## Data items
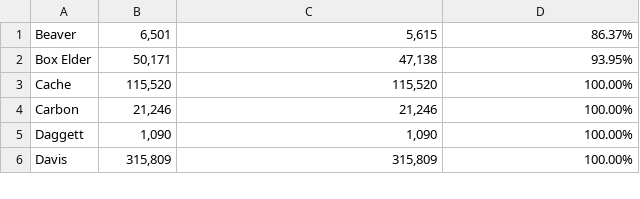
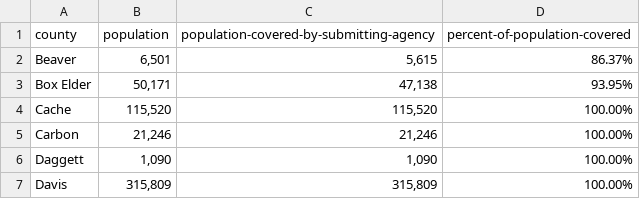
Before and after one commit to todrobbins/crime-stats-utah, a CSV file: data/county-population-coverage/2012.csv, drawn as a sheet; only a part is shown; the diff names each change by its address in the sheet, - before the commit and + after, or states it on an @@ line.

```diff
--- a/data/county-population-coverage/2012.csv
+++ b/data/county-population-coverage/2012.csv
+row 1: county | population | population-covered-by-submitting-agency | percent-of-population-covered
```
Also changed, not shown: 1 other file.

==

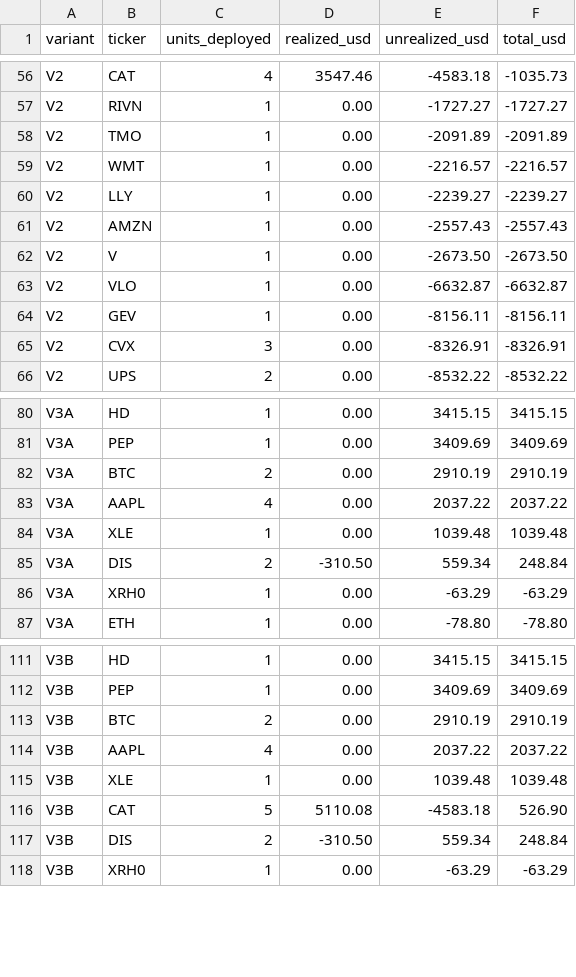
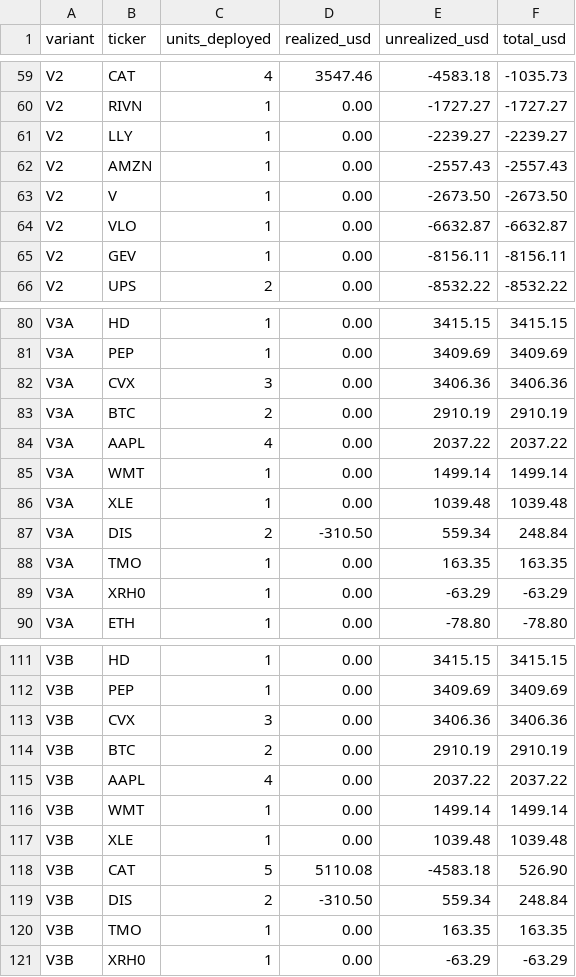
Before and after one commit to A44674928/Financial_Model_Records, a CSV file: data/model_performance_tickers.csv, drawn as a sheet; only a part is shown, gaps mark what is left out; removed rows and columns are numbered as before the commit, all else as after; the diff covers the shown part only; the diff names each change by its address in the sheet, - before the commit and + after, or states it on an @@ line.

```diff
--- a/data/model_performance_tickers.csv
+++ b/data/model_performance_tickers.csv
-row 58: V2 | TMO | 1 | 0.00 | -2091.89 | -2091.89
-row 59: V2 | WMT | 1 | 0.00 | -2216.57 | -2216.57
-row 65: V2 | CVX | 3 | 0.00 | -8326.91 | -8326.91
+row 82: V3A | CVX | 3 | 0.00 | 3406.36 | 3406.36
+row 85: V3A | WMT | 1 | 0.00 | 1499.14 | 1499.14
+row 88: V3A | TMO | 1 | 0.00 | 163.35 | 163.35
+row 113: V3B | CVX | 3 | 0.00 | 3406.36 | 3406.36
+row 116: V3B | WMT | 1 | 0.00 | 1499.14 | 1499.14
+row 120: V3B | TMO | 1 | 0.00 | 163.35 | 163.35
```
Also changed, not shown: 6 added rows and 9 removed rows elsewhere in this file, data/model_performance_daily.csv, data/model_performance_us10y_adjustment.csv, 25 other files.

---

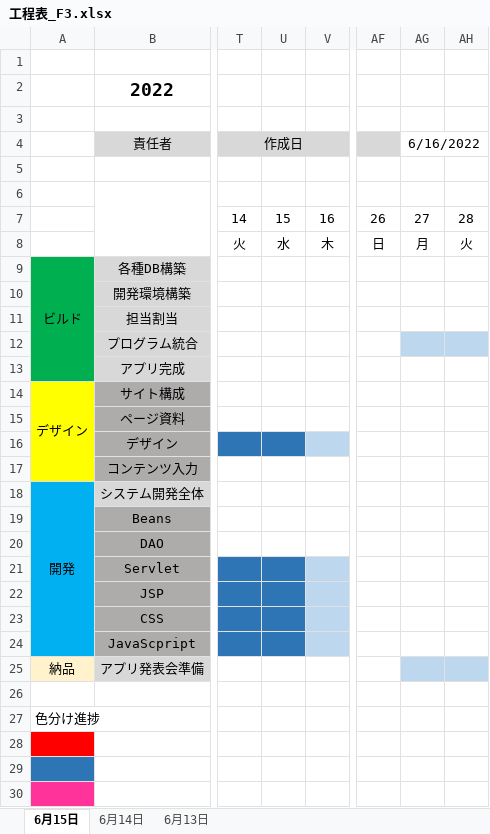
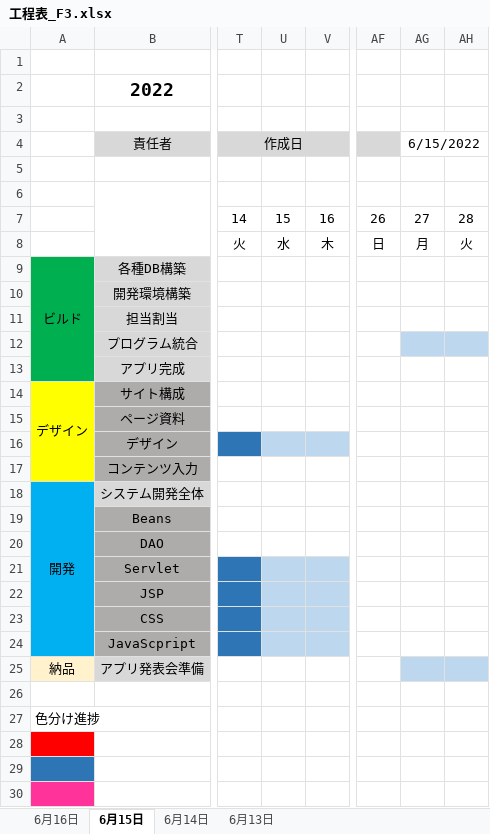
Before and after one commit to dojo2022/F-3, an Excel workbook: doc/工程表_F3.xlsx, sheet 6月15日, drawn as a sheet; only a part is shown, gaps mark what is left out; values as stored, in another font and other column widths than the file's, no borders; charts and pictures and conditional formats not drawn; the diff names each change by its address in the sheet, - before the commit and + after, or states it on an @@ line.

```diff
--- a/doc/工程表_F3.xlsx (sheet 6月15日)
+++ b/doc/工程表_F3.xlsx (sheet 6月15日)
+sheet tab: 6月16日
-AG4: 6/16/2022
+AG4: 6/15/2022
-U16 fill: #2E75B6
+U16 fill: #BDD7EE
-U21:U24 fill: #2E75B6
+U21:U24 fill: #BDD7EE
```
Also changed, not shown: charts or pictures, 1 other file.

## What you have to do
Take every line above that includes the string "county" and return it.

## Solved exercise
Before and after one commit to todrobbins/crime-stats-utah, a CSV file: data/county-population-coverage/2012.csv, drawn as a sheet; only a part is shown; the diff names each change by its address in the sheet, - before the commit and + after, or states it on an @@ line.
--- a/data/county-population-coverage/2012.csv
+++ b/data/county-population-coverage/2012.csv
+row 1: county | population | population-covered-by-submitting-agency | percent-of-population-covered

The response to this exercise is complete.